▶ _What is required_
Reproduce only the lines that run from the line containing "max-w-md p-8 space-y-6" to the end of the entries below, exactly as they stand.

▶ _Information_
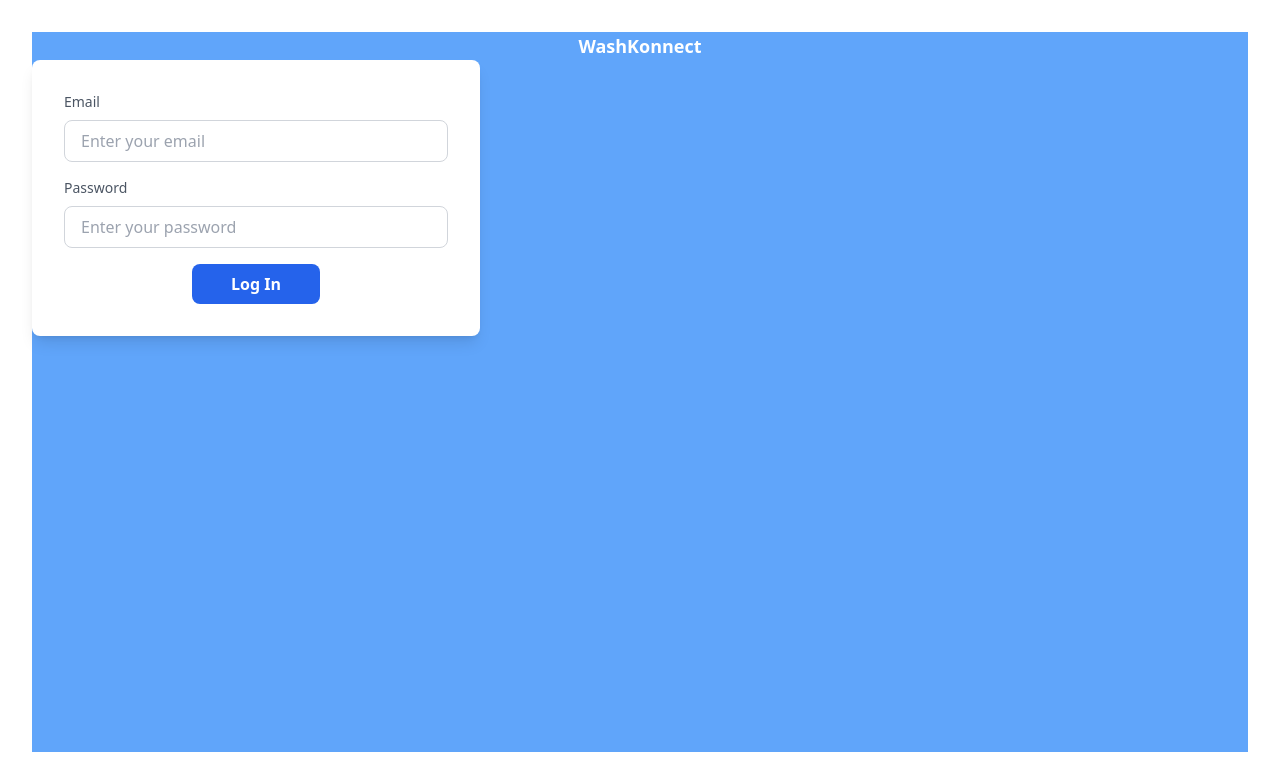
Repository: TEKVOLUTION-LTD/Admin-washKonnect
Page: / (app in Admin-WashKonnect/)
These files come from the project's save history. The page is drawn as it stood at one moment and after the next save; the edit follows.
The browser window is 1280 px wide. The pictures show the whole page.
The project was rebuilt for these pictures with package versions that can differ from the ones it lists, and the page was loaded fresh each time. Also part of the build but not shown: Admin-WashKonnect/vite.config.js.

Above is the page before, as saved 2024-11-13 01:57:38.

After the next save:
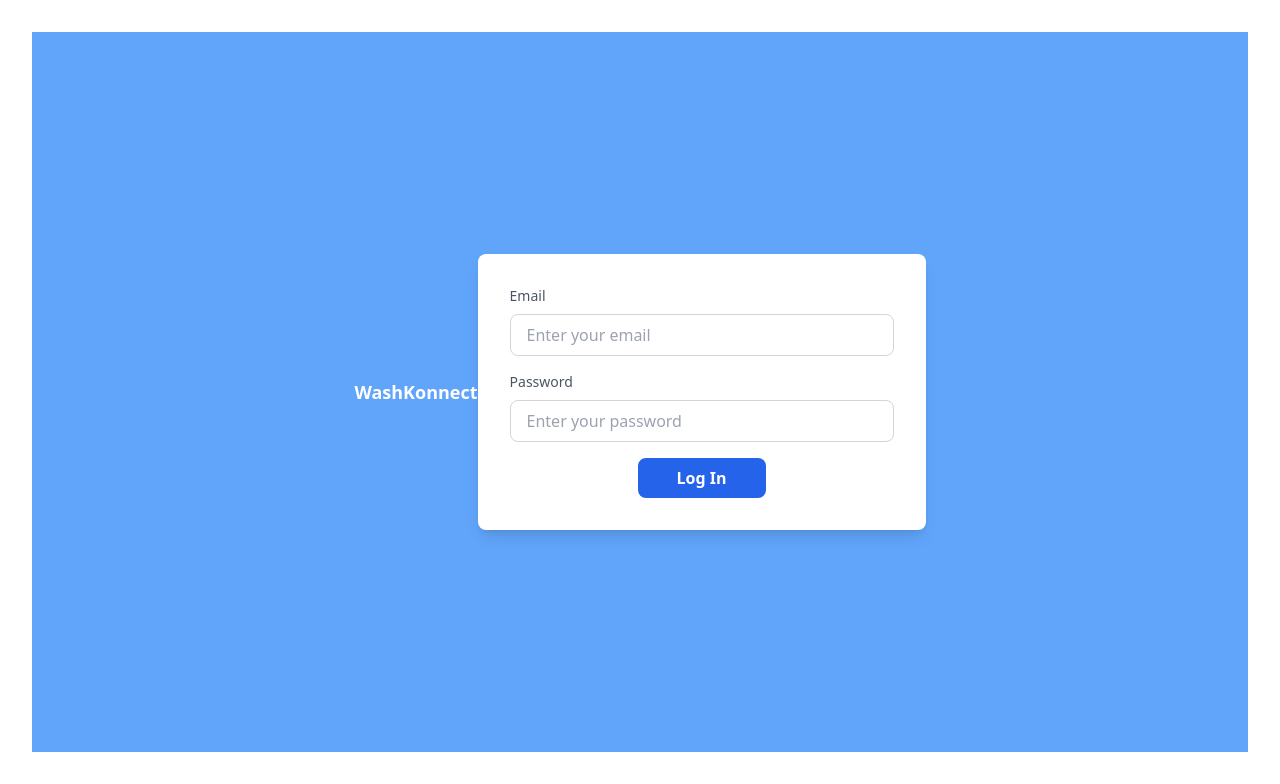
Saved 34 s later.
--- a/Admin-WashKonnect/src/components/Login.jsx
+++ b/Admin-WashKonnect/src/components/Login.jsx
@@ -16,9 +16,9 @@ const Login = () => {
   return (
 
     <>
-    <div className="block mx-auto items-center justify-center min-h-screen bg-blue-400">
+    <div className="flex items-center justify-center min-h-screen bg-blue-400">
 
-      <h1 className='font-bold text-lg text-white'>WashKonnect</h1>
+      <h1 className='block font-bold text-lg text-white'>WashKonnect</h1>
       <div className="w-full max-w-md p-8 space-y-6 bg-white rounded-lg shadow-lg">
 
         <form className="space-y-4" onSubmit={handleSubmit}>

▶ _Answer box_
       <div className="w-full max-w-md p-8 space-y-6 bg-white rounded-lg shadow-lg">
 
         <form className="space-y-4" onSubmit={handleSubmit}>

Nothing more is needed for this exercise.